▶ **Dataset**:
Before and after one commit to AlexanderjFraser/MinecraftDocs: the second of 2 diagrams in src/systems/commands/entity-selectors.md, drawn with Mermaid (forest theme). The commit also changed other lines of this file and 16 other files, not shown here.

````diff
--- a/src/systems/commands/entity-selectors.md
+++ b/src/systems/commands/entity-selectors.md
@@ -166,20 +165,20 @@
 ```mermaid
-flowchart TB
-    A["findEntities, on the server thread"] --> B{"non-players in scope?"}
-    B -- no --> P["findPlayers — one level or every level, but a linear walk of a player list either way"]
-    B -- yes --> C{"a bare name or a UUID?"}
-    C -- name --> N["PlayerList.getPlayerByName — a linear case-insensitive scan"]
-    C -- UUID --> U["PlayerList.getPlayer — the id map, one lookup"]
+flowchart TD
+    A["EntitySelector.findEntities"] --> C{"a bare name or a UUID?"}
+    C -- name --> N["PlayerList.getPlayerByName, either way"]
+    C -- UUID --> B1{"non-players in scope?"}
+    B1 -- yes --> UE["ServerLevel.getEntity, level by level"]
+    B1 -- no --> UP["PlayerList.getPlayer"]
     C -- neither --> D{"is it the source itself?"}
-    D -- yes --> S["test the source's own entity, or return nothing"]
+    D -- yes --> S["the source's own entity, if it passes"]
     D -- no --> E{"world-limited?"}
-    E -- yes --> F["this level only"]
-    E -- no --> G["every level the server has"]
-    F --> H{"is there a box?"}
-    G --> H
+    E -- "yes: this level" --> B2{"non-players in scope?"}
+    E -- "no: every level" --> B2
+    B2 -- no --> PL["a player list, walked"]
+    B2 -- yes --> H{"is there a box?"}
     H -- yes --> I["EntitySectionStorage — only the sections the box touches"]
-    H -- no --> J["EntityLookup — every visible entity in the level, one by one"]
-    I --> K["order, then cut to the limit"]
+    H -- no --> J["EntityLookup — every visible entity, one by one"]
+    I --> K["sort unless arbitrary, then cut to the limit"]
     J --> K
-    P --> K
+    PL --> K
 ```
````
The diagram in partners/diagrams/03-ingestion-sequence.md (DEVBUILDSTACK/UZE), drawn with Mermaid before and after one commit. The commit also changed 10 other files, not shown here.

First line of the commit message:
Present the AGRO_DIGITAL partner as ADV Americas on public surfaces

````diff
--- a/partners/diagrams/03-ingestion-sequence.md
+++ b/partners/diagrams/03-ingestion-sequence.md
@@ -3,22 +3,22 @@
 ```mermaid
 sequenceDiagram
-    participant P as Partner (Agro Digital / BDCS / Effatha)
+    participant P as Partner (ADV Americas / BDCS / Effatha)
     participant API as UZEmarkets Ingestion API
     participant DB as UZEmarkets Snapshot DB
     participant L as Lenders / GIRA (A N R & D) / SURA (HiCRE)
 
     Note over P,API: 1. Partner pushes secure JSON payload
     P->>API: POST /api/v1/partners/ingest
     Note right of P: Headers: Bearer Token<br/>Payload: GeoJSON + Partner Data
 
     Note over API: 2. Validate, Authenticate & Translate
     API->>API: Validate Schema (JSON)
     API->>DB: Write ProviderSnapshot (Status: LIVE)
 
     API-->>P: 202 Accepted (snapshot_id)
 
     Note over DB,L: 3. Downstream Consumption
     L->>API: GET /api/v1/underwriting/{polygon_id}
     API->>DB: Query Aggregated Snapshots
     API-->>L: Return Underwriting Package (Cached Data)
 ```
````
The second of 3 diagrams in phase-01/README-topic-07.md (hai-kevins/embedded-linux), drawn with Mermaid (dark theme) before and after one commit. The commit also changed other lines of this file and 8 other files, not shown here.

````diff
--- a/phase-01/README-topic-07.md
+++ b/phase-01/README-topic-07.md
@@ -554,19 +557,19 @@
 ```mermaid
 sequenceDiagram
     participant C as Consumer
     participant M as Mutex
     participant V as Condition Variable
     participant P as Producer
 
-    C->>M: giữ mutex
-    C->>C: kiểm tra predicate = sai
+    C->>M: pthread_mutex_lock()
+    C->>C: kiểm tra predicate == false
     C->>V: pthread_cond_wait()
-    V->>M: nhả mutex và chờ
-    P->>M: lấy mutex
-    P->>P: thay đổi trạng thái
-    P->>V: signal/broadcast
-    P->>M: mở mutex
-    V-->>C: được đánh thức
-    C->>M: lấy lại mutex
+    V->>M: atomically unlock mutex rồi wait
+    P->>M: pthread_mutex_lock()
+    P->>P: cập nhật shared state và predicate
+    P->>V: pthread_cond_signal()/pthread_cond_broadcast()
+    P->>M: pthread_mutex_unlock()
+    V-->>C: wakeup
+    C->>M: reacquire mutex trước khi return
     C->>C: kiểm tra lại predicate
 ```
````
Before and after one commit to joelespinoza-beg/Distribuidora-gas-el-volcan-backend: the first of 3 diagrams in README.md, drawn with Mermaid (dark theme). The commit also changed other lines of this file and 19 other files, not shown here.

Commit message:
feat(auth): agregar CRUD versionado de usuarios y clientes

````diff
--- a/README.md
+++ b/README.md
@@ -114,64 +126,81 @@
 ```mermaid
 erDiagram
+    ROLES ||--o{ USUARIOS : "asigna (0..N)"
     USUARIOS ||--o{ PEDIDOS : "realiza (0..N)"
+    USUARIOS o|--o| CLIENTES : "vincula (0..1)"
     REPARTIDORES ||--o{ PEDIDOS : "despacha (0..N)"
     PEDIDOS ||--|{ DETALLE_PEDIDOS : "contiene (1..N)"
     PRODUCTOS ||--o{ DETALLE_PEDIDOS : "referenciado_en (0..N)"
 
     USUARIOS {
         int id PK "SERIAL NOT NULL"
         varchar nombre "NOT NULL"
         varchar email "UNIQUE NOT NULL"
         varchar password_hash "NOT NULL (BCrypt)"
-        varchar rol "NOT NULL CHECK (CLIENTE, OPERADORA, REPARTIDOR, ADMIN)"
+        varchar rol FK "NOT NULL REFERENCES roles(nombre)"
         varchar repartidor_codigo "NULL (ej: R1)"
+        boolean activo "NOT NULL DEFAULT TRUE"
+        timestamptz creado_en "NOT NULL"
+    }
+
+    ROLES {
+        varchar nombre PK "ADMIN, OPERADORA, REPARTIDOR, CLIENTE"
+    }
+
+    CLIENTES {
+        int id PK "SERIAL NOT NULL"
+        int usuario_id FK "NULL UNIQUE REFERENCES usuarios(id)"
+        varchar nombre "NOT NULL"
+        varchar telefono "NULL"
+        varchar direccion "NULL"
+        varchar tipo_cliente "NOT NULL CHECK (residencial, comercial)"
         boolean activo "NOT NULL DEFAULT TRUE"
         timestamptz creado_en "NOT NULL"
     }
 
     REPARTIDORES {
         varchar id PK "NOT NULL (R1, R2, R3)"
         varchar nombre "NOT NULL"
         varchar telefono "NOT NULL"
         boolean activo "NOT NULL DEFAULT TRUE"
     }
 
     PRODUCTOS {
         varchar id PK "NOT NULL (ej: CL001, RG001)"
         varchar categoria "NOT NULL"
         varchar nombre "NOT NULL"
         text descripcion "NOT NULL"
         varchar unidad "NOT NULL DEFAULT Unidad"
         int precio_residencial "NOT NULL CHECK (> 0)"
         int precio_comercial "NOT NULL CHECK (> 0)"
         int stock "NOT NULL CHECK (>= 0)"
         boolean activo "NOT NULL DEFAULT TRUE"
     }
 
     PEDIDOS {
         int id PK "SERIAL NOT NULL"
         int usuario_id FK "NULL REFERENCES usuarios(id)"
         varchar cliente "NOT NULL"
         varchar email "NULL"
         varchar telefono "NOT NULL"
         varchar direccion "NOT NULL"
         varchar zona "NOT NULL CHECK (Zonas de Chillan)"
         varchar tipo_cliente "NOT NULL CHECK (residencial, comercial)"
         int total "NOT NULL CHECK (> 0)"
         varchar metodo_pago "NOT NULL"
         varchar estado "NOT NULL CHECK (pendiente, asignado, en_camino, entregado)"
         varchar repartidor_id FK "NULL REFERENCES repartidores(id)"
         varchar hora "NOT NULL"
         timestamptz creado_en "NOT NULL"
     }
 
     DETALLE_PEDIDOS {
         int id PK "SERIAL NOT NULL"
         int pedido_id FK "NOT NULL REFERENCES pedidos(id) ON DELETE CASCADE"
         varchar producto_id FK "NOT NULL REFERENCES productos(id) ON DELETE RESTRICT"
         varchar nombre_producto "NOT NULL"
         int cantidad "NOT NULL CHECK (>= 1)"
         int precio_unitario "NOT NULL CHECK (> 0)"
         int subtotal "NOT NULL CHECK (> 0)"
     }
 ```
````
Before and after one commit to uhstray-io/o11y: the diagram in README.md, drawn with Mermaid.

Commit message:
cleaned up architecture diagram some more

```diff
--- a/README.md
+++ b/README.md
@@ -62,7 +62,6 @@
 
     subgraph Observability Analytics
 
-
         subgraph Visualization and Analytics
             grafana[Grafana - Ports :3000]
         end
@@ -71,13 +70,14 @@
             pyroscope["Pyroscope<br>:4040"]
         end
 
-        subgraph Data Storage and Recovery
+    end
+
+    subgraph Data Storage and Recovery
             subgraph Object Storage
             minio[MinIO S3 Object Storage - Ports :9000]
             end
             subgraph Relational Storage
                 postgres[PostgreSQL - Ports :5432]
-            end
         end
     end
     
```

▶ **Work task**: Filter by the word "subgraph": copy every line of the data that holds it.

▶ **Solution below**:
     subgraph Observability Analytics
         subgraph Visualization and Analytics
-        subgraph Data Storage and Recovery
+    subgraph Data Storage and Recovery
             subgraph Object Storage
             subgraph Relational Storage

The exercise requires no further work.